What you return must match the listing below exactly.

Material provided below:

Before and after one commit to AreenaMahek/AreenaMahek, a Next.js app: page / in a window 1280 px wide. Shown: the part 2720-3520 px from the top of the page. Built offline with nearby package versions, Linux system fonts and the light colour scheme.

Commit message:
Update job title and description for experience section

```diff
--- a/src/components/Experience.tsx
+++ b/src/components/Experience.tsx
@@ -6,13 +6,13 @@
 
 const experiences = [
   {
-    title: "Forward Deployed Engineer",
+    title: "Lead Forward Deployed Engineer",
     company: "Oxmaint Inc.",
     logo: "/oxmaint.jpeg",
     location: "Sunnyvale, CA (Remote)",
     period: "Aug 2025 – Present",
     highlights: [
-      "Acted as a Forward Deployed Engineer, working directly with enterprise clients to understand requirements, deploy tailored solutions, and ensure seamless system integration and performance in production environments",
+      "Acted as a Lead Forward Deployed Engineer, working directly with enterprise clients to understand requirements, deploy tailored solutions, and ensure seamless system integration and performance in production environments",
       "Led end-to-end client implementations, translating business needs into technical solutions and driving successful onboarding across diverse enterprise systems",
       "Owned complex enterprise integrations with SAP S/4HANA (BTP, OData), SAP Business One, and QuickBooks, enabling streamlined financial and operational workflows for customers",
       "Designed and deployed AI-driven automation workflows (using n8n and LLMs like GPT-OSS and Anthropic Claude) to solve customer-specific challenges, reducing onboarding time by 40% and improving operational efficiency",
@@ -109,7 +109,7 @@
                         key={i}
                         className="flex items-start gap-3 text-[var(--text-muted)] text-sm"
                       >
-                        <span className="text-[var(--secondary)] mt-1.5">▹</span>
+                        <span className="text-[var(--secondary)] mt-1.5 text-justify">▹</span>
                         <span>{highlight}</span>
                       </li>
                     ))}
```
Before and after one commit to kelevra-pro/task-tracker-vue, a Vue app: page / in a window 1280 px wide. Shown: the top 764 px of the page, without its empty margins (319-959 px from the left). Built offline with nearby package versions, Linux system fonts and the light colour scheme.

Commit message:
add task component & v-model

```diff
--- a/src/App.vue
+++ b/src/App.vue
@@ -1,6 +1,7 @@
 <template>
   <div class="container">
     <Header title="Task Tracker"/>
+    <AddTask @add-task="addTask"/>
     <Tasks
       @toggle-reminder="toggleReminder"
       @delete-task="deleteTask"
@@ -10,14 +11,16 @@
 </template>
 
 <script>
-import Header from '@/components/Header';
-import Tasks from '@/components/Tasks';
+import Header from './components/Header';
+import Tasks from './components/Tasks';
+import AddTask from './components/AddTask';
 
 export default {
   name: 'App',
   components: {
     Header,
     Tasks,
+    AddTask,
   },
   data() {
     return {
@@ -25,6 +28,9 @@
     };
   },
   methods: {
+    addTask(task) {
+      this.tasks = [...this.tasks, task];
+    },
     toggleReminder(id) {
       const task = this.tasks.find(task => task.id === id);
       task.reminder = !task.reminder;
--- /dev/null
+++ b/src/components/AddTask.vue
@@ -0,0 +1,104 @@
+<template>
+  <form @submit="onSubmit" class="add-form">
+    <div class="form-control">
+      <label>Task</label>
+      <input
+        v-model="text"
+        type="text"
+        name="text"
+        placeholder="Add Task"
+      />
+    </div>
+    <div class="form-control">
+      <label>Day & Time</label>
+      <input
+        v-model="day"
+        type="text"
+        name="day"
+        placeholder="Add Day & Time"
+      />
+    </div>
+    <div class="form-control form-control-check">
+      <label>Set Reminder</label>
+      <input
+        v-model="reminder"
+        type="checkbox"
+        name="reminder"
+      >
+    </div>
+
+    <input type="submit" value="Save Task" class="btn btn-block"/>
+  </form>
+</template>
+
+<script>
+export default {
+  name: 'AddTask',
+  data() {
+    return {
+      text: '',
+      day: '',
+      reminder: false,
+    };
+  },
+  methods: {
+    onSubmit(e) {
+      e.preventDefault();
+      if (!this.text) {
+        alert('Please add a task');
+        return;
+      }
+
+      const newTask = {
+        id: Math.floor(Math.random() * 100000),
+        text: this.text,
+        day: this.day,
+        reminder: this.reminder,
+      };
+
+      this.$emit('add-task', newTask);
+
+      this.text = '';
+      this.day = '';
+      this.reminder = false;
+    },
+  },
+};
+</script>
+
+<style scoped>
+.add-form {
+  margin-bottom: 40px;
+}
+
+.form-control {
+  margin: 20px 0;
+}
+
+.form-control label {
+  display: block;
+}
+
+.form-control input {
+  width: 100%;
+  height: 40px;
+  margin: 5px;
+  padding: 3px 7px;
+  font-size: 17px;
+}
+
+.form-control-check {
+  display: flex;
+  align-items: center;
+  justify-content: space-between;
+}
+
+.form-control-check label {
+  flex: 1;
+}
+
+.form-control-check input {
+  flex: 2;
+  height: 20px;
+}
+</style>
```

End of Material provided.

** Answer to the exercise **
Before and after one commit to AreenaMahek/AreenaMahek, a Next.js app: page / in a window 1280 px wide. Shown: the part 2720-3520 px from the top of the page. Built offline with nearby package versions, Linux system fonts and the light colour scheme.

Commit message:
Update job title and description for experience section

```diff
--- a/src/components/Experience.tsx
+++ b/src/components/Experience.tsx
@@ -6,13 +6,13 @@
 
 const experiences = [
   {
-    title: "Forward Deployed Engineer",
+    title: "Lead Forward Deployed Engineer",
     company: "Oxmaint Inc.",
     logo: "/oxmaint.jpeg",
     location: "Sunnyvale, CA (Remote)",
     period: "Aug 2025 – Present",
     highlights: [
-      "Acted as a Forward Deployed Engineer, working directly with enterprise clients to understand requirements, deploy tailored solutions, and ensure seamless system integration and performance in production environments",
+      "Acted as a Lead Forward Deployed Engineer, working directly with enterprise clients to understand requirements, deploy tailored solutions, and ensure seamless system integration and performance in production environments",
       "Led end-to-end client implementations, translating business needs into technical solutions and driving successful onboarding across diverse enterprise systems",
       "Owned complex enterprise integrations with SAP S/4HANA (BTP, OData), SAP Business One, and QuickBooks, enabling streamlined financial and operational workflows for customers",
       "Designed and deployed AI-driven automation workflows (using n8n and LLMs like GPT-OSS and Anthropic Claude) to solve customer-specific challenges, reducing onboarding time by 40% and improving operational efficiency",
@@ -109,7 +109,7 @@
                         key={i}
                         className="flex items-start gap-3 text-[var(--text-muted)] text-sm"
                       >
-                        <span className="text-[var(--secondary)] mt-1.5">▹</span>
+                        <span className="text-[var(--secondary)] mt-1.5 text-justify">▹</span>
                         <span>{highlight}</span>
                       </li>
                     ))}
```
Before and after one commit to kelevra-pro/task-tracker-vue, a Vue app: page / in a window 1280 px wide. Shown: the top 764 px of the page, without its empty margins (319-959 px from the left). Built offline with nearby package versions, Linux system fonts and the light colour scheme.

Commit message:
add task component & v-model

```diff
--- a/src/App.vue
+++ b/src/App.vue
@@ -1,6 +1,7 @@
 <template>
   <div class="container">
     <Header title="Task Tracker"/>
+    <AddTask @add-task="addTask"/>
     <Tasks
       @toggle-reminder="toggleReminder"
       @delete-task="deleteTask"
@@ -10,14 +11,16 @@
 </template>
 
 <script>
-import Header from '@/components/Header';
-import Tasks from '@/components/Tasks';
+import Header from './components/Header';
+import Tasks from './components/Tasks';
+import AddTask from './components/AddTask';
 
 export default {
   name: 'App',
   components: {
     Header,
     Tasks,
+    AddTask,
   },
   data() {
     return {
@@ -25,6 +28,9 @@
     };
   },
   methods: {
+    addTask(task) {
+      this.tasks = [...this.tasks, task];
+    },
     toggleReminder(id) {
       const task = this.tasks.find(task => task.id === id);
       task.reminder = !task.reminder;
--- /dev/null
+++ b/src/components/AddTask.vue
@@ -0,0 +1,104 @@
+<template>
+  <form @submit="onSubmit" class="add-form">
+    <div class="form-control">
+      <label>Task</label>
+      <input
+        v-model="text"
+        type="text"
+        name="text"
+        placeholder="Add Task"
+      />
+    </div>
+    <div class="form-control">
+      <label>Day & Time</label>
+      <input
+        v-model="day"
+        type="text"
+        name="day"
+        placeholder="Add Day & Time"
+      />
+    </div>
+    <div class="form-control form-control-check">
+      <label>Set Reminder</label>
+      <input
+        v-model="reminder"
+        type="checkbox"
+        name="reminder"
+      >
+    </div>
+
+    <input type="submit" value="Save Task" class="btn btn-block"/>
+  </form>
+</template>
+
+<script>
+export default {
+  name: 'AddTask',
+  data() {
+    return {
+      text: '',
+      day: '',
+      reminder: false,
+    };
+  },
+  methods: {
+    onSubmit(e) {
+      e.preventDefault();
+      if (!this.text) {
+        alert('Please add a task');
+        return;
+      }
+
+      const newTask = {
+        id: Math.floor(Math.random() * 100000),
+        text: this.text,
+        day: this.day,
+        reminder: this.reminder,
+      };
+
+      this.$emit('add-task', newTask);
+
+      this.text = '';
+      this.day = '';
+      this.reminder = false;
+    },
+  },
+};
+</script>
+
+<style scoped>
+.add-form {
+  margin-bottom: 40px;
+}
+
+.form-control {
+  margin: 20px 0;
+}
+
+.form-control label {
+  display: block;
+}
+
+.form-control input {
+  width: 100%;
+  height: 40px;
+  margin: 5px;
+  padding: 3px 7px;
+  font-size: 17px;
+}
+
+.form-control-check {
+  display: flex;
+  align-items: center;
+  justify-content: space-between;
+}
+
+.form-control-check label {
+  flex: 1;
+}
+
+.form-control-check input {
+  flex: 2;
+  height: 20px;
+}
+</style>
```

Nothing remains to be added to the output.